Read on to learn the pros and cons of living in Alaska to make the right decision for your lifestyle, health, and budget here.
Did you know that Alaska is the third least populated state following Wyoming and Vermont?
For some people that might sound like a nightmare, while for others it might sound like the perfect picture of heaven.
Home to the tallest mountain in the world and more than half of the national parklands in the U.S., Alaska is an outdoor enthusiast’s dream.
Is living in Alaska right for you, though? Let’s take a look at the pros and cons.
- 1 Pros of Living in Alaska
- 2 The Wilderness Is Breathtaking
- 3 Great for Snow Sports
- 4 Life Moves at a Slower Pace
- 5 Amazing Summers
- 6 Cons of Living in Alaska
- 7 It Gets Extremely Cold
- 8 The Cost of Living Is High
- 9 You’re Really Far From the Rest of the U.S.
- 10 The Winter Is Long
- 11 There Isn’t Much in the Way of City Life
- 12 Living in Alaska Isn’t For Everyone
Pros of Living in Alaska
A lot of people dream about getting away from it all and moving to a beautiful, peaceful spot in the world. Here are some of the best things about living in the wilderness of Alaska.
The Wilderness Is Breathtaking
Alaska is totally gorgeous. You will live smack dab in the middle of the great outdoors, and pretty much any outdoor activity you could dream of will be right at your fingertips.
The list of outdoor activities you can engage in if Alaska was your home is nearly endless. Here’s a sample:
- River rafting
Does this sound like a dream come true? This is one of the major benefits of living in Alaska that locals enjoy.
Great for Snow Sports
While this was mentioned above, it’s worth giving it its own section. That’s because it snows a lot in Alaska. Things like skiing, snowshoeing, snowmobiling, and snowboarding can be common occurrences in your new Alaskan life.
Life Moves at a Slower Pace
Are you tired of the hustle and bustle of city life? You might enjoy the feeling of life moving at a slower pace up in the last frontier. If you decide to do something extreme like living off the grid in Alaska, you’ll feel like you’re living in a different century.

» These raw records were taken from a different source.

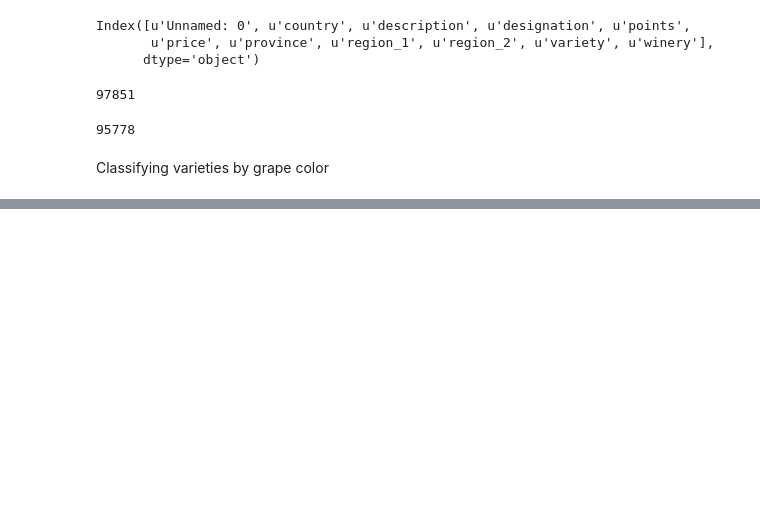
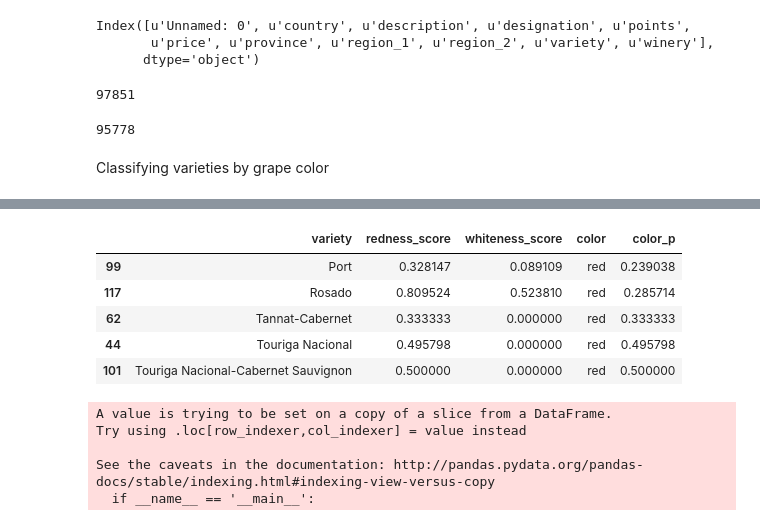
Before and after one commit to pavlafuxova/TFM, a Jupyter notebook: word_count_classifier.ipynb, the cells around one changed output, grey strips where cells are left out. Saved outputs shown, nothing was run; the diff lists cells and outputs as text; code cells hidden in the pictures; blank space fills up the shorter version.

```diff
--- a/word_count_classifier.ipynb
+++ b/word_count_classifier.ipynb
@@ -77,0 +163,2 @@ def redness_score(descriptions):
+# %%
+reds = color_classification[color_classification.color == "red"]
@@ -77,0 +173,10 @@ def redness_score(descriptions):
+# %%
+#checking dubious cases of red wines
+reds.sort_values(by='color_p').head()
+# %% [output]
+|  | variety | redness_score | whiteness_score | color | color_p |
+| 99 | Port | 0.328147 | 0.089109 | red | 0.239038 |
+| 117 | Rosado | 0.809524 | 0.523810 | red | 0.285714 |
+| 62 | Tannat-Cabernet | 0.333333 | 0.000000 | red | 0.333333 |
+| 44 | Touriga Nacional | 0.495798 | 0.000000 | red | 0.495798 |
+| 101 | Touriga Nacional-Cabernet Sauvignon | 0.500000 | 0.000000 | red | 0.500000 |
@@ -77,0 +185,8 @@ def redness_score(descriptions):
+# %%
+whites["color_p"] = whites.whiteness_score-whites.redness_score
+# %% [output]
+A value is trying to be set on a copy of a slice from a DataFrame.
+Try using .loc[row_indexer,col_indexer] = value instead
+
+See the caveats in the documentation: http://pandas.pydata.org/pandas-docs/stable/indexing.html#indexing-view-versus-copy
+  if __name__ == '__main__':
```
Also changed, not shown: parts of 28 cells of this notebook.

In Alaska, things run a little more along the lines of “island time.” That means that meeting times and deadlines are treated more like suggestions than requirements. That being said, if you pride yourself on being punctual and can’t stand it when others are late, this might not be the place for you.
The summers in Alaska are absolutely amazing. Because it sits at a latitude so far north, at the height of the summer the sun will barely ever set.
While everyone imagines Alaska to be a freezing snowscape all the time, the average temperature in July in Anchorage is about 70 degrees. That means you’ll have ample opportunity to explore the great outdoors by mountain biking, canoeing, backpacking, or whatever it is you, please.
Are you seriously thinking about making the move? Follow this link to find a guide to moving to southeast Alaska.
Cons of Living in Alaska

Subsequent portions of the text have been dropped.